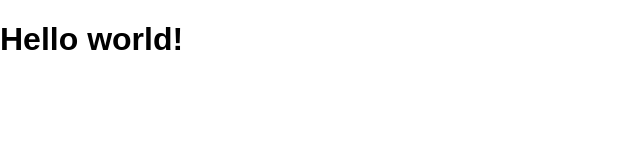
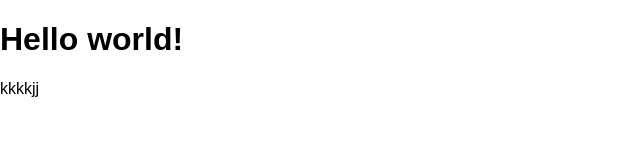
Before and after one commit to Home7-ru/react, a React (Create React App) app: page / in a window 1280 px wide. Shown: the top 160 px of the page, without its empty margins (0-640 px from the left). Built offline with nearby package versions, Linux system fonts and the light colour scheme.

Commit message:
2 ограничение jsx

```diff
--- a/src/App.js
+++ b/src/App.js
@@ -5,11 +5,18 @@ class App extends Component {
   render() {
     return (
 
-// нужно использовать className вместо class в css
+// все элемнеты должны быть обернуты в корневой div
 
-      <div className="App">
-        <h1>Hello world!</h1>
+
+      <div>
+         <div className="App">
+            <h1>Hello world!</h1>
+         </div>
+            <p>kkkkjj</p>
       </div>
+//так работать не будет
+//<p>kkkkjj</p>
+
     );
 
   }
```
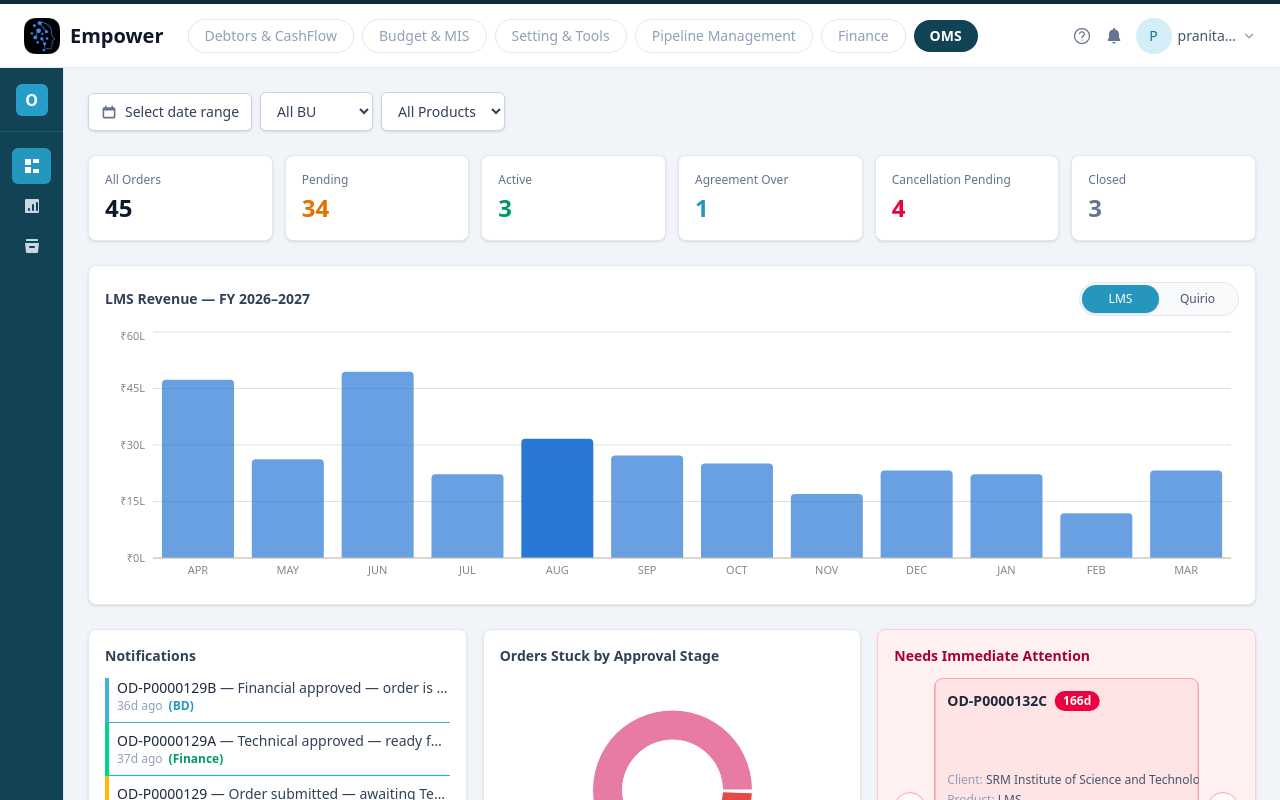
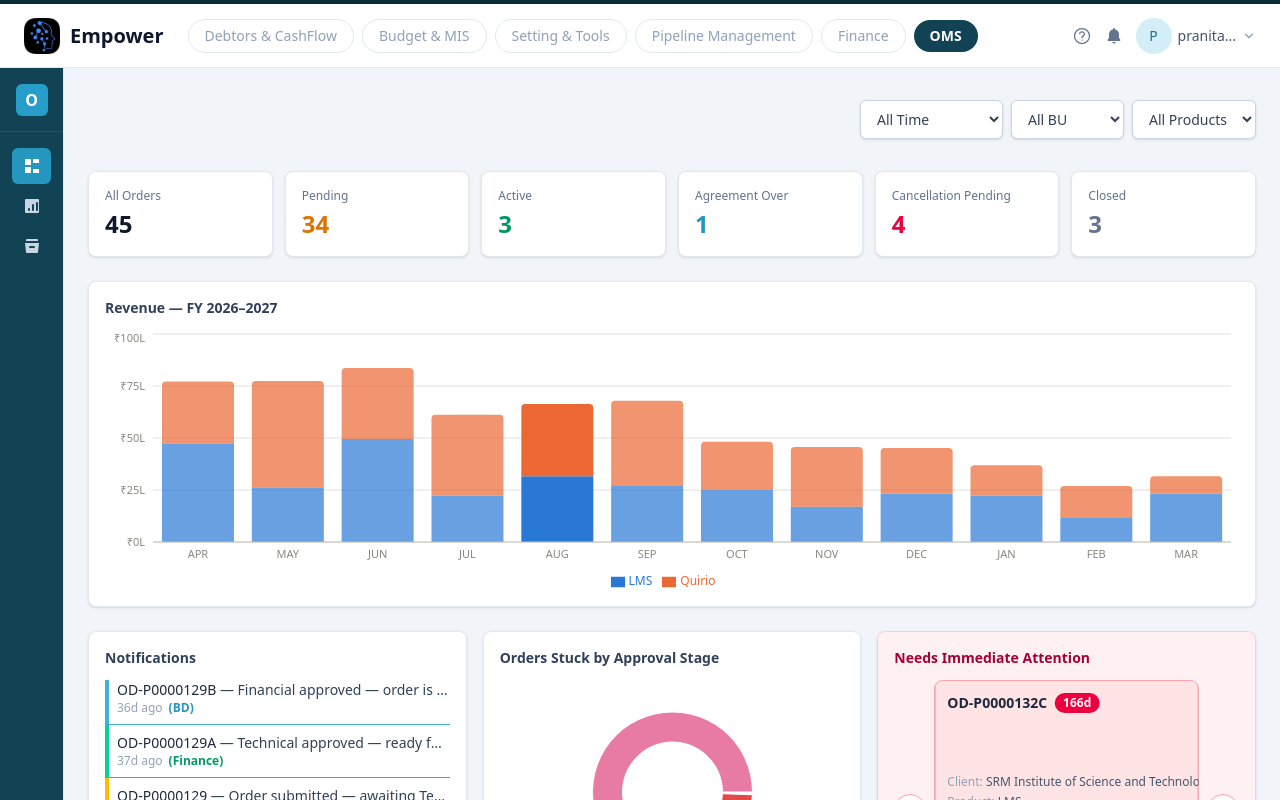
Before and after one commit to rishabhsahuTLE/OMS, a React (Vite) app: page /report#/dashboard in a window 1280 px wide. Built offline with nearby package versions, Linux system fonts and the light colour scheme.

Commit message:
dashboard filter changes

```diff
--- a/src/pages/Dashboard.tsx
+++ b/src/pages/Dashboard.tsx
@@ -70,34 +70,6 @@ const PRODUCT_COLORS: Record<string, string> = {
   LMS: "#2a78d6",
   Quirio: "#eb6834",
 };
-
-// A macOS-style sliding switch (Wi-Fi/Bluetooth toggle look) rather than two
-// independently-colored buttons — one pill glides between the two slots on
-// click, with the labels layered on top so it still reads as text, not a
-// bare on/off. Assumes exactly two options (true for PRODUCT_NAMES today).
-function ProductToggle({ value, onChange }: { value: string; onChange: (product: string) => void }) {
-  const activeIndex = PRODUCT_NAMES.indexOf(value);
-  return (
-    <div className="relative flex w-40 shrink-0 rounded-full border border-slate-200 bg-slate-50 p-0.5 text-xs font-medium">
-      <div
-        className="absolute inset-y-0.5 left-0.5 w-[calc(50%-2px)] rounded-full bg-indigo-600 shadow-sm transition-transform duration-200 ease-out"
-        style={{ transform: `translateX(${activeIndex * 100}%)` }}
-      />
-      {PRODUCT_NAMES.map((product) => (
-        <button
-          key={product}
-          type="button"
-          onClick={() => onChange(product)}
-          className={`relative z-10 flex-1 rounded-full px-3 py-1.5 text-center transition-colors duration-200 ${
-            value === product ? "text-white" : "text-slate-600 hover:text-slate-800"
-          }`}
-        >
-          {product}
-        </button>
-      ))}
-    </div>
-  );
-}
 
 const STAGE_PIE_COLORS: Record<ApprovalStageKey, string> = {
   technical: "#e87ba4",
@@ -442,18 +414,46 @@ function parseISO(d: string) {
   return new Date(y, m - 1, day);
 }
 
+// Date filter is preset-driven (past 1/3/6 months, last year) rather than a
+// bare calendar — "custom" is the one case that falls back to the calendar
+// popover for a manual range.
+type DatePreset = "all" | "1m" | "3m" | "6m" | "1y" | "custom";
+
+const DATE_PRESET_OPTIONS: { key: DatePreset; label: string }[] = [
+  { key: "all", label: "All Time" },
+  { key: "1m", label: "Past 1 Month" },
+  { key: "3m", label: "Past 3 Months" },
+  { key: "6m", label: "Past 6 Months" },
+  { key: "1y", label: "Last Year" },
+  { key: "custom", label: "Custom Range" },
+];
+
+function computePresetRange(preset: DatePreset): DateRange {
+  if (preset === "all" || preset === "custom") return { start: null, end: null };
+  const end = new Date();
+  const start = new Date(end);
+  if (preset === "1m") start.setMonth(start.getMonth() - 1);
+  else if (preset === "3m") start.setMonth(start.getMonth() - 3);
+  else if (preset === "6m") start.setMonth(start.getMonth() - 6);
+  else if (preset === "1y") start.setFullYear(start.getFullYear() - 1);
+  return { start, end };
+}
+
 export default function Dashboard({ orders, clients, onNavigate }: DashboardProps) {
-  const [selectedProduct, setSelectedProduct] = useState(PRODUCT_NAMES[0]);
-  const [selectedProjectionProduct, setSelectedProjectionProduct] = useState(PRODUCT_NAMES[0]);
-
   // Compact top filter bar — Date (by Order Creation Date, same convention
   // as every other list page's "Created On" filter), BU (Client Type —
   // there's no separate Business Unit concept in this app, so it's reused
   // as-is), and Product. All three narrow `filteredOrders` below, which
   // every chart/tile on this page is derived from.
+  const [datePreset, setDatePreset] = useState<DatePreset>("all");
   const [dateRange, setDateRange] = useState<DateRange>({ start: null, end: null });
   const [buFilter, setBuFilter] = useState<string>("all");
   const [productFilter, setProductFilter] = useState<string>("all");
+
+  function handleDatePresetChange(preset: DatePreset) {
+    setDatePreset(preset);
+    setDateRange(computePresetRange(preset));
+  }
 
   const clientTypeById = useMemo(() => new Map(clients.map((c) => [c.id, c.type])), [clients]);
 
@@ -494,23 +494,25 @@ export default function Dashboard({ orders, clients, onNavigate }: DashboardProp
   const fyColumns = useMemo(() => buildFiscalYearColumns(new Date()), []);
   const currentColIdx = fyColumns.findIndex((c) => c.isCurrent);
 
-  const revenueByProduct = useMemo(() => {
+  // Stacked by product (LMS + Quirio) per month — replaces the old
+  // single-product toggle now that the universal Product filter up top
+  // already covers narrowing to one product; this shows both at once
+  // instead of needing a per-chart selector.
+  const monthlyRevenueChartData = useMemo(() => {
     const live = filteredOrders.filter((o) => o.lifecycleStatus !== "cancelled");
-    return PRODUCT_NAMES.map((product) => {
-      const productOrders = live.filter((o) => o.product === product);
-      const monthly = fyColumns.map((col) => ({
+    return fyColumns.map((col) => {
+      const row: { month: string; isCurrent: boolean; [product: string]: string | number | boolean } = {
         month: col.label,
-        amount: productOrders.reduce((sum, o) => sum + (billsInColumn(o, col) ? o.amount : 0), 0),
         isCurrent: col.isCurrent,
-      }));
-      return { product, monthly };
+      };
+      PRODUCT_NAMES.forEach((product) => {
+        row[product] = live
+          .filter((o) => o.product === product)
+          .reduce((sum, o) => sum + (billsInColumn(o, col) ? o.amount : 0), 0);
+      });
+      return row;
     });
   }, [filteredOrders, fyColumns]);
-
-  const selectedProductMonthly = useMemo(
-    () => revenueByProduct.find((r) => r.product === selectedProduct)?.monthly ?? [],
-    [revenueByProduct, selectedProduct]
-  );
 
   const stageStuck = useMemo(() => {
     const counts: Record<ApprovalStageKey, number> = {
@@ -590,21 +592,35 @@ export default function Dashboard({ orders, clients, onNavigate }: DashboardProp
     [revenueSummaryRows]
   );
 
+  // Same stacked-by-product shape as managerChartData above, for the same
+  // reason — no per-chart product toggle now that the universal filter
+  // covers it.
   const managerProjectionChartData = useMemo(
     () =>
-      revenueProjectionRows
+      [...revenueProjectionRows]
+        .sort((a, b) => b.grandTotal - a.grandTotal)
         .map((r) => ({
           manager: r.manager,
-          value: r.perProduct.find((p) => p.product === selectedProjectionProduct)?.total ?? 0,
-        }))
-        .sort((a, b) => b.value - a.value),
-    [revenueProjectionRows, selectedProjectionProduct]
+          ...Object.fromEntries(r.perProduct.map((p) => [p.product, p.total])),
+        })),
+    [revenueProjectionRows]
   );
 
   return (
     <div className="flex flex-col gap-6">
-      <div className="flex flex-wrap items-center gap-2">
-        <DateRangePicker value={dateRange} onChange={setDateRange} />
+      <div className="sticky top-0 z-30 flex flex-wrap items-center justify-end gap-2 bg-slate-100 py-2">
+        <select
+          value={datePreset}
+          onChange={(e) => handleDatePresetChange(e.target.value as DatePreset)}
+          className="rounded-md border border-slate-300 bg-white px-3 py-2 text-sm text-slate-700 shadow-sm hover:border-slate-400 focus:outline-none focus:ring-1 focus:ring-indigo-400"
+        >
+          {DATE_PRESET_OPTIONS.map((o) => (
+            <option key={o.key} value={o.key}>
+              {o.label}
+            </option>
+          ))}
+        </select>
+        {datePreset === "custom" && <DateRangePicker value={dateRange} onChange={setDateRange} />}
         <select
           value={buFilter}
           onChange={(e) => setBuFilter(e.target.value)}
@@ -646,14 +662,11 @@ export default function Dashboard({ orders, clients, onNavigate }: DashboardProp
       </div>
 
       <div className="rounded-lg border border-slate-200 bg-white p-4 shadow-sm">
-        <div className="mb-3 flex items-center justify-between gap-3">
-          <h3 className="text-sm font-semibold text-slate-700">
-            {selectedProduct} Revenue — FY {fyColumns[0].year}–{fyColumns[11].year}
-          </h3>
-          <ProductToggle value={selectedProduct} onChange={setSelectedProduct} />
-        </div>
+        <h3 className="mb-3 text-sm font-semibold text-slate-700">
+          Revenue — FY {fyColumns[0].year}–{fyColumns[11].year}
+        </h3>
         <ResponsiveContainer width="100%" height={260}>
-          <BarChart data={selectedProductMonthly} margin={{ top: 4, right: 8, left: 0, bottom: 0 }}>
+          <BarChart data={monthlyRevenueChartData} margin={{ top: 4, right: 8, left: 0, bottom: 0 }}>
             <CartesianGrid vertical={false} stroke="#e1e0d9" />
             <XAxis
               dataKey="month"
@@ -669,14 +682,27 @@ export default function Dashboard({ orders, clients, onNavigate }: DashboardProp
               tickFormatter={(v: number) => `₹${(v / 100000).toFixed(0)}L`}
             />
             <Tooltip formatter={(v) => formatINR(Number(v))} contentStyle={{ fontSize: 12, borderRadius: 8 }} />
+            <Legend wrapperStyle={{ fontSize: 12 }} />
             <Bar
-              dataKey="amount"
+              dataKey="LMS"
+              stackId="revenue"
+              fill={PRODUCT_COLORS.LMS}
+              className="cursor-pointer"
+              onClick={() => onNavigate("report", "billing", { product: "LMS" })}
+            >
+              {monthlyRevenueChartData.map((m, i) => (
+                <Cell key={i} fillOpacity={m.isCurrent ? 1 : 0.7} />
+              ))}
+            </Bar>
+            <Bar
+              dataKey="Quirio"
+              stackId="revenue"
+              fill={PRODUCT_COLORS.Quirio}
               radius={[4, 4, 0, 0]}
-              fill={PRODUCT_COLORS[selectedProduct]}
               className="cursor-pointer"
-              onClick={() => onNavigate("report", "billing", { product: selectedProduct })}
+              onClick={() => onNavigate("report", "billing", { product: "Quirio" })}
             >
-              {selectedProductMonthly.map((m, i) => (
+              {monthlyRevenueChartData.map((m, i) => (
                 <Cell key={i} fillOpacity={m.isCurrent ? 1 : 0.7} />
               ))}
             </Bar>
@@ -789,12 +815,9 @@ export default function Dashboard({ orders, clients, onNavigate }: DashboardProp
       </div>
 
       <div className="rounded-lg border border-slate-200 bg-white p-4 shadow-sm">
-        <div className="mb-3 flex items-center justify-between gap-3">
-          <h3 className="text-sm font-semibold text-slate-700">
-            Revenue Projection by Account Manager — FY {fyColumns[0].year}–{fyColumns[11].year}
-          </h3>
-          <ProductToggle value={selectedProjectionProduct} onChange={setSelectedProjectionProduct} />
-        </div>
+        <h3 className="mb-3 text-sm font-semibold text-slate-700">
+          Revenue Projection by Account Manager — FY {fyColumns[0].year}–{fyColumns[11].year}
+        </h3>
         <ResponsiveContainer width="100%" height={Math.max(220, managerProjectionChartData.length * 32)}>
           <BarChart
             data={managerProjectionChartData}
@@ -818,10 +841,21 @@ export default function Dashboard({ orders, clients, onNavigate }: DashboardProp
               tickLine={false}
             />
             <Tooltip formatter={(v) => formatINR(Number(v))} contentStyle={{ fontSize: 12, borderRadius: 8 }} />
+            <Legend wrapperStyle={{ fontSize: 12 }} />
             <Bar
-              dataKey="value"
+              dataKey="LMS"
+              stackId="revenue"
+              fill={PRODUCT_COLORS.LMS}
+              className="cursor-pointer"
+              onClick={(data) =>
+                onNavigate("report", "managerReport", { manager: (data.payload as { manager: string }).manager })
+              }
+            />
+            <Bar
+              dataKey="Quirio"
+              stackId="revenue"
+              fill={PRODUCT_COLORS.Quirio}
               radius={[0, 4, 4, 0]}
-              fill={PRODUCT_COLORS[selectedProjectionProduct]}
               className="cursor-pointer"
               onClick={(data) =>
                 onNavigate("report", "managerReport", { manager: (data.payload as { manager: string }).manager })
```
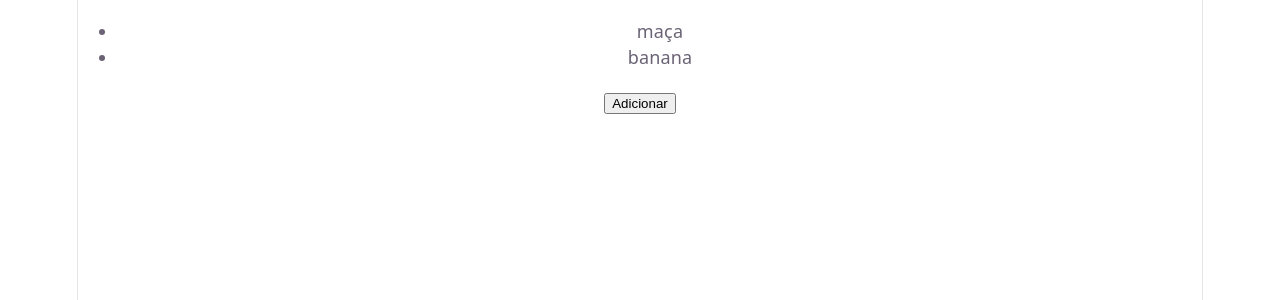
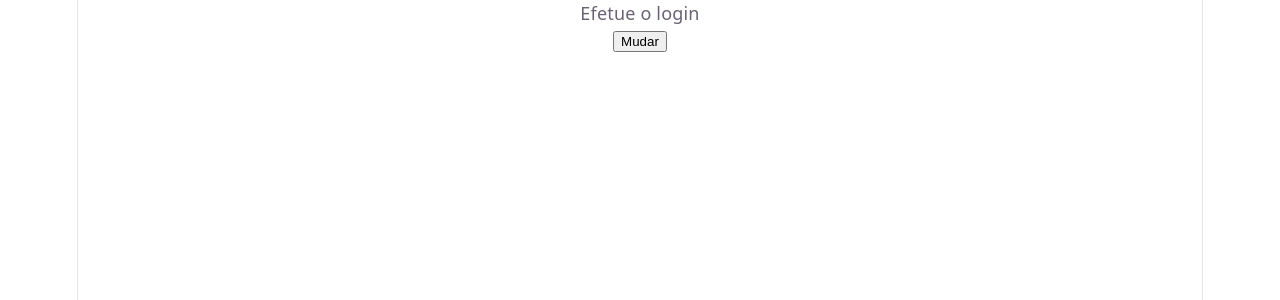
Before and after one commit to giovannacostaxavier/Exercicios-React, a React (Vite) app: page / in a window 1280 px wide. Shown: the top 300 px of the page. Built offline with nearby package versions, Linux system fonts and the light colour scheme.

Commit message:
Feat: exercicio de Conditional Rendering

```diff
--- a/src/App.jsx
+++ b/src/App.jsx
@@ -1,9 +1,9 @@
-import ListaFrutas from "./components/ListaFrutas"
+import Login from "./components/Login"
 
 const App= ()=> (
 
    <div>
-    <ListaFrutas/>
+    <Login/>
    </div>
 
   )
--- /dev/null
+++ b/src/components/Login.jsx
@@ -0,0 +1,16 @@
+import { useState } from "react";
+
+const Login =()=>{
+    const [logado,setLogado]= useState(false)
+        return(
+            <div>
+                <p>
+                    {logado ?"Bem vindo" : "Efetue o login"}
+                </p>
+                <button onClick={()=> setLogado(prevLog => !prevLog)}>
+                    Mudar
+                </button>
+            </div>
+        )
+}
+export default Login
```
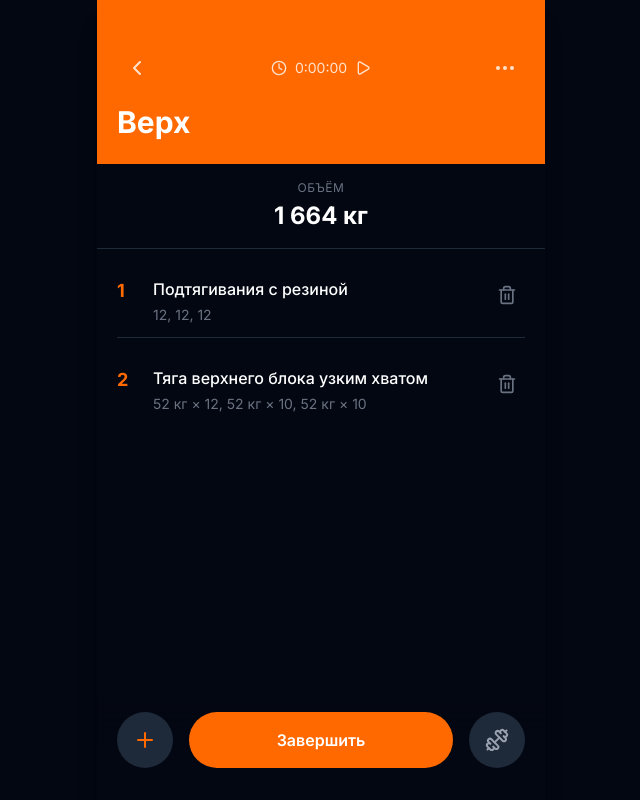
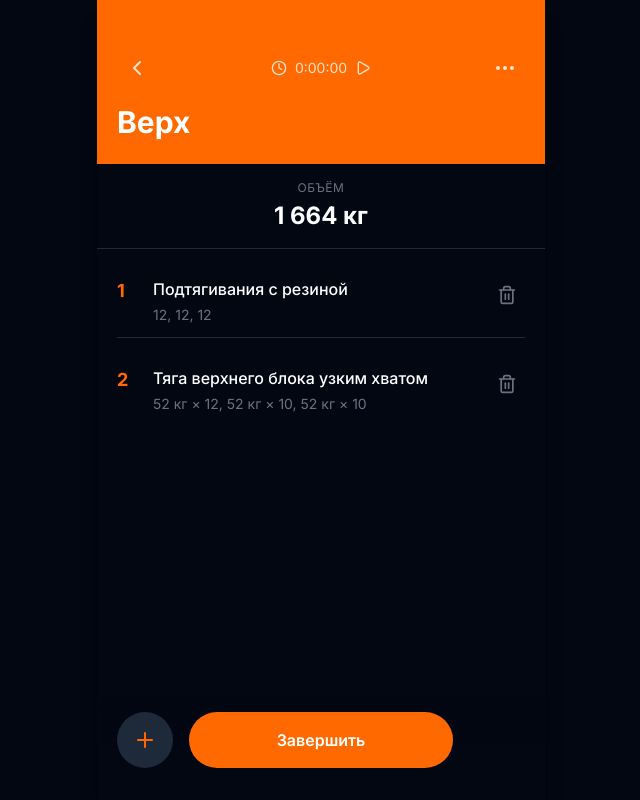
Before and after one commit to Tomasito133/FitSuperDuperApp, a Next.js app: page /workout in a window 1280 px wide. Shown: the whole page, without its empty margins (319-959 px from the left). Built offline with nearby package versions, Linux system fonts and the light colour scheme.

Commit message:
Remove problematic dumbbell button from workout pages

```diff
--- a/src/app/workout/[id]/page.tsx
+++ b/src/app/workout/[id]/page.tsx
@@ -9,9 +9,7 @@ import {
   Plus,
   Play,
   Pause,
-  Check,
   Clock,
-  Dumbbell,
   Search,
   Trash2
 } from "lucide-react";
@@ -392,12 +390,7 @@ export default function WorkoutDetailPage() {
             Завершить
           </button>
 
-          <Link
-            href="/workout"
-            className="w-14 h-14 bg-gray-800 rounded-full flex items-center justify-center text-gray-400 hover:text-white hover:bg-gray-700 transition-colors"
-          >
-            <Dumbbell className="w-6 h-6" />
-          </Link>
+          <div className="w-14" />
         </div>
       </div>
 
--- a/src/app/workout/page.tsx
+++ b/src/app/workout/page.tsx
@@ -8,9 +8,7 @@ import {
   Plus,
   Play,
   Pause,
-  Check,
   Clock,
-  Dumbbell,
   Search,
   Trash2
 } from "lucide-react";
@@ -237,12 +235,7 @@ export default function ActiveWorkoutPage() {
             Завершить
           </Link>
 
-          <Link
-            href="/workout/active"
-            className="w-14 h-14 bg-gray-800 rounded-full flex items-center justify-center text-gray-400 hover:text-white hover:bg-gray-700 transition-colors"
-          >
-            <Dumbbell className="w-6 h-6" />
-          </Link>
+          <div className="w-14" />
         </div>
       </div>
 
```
• • •
TASK TO CARRY OUT - Working through the records, copy each line in which the word "ResponsiveContainer" appears.

RESULT BELOW -
         <ResponsiveContainer width="100%" height={260}>
         <ResponsiveContainer width="100%" height={Math.max(220, managerProjectionChartData.length * 32)}>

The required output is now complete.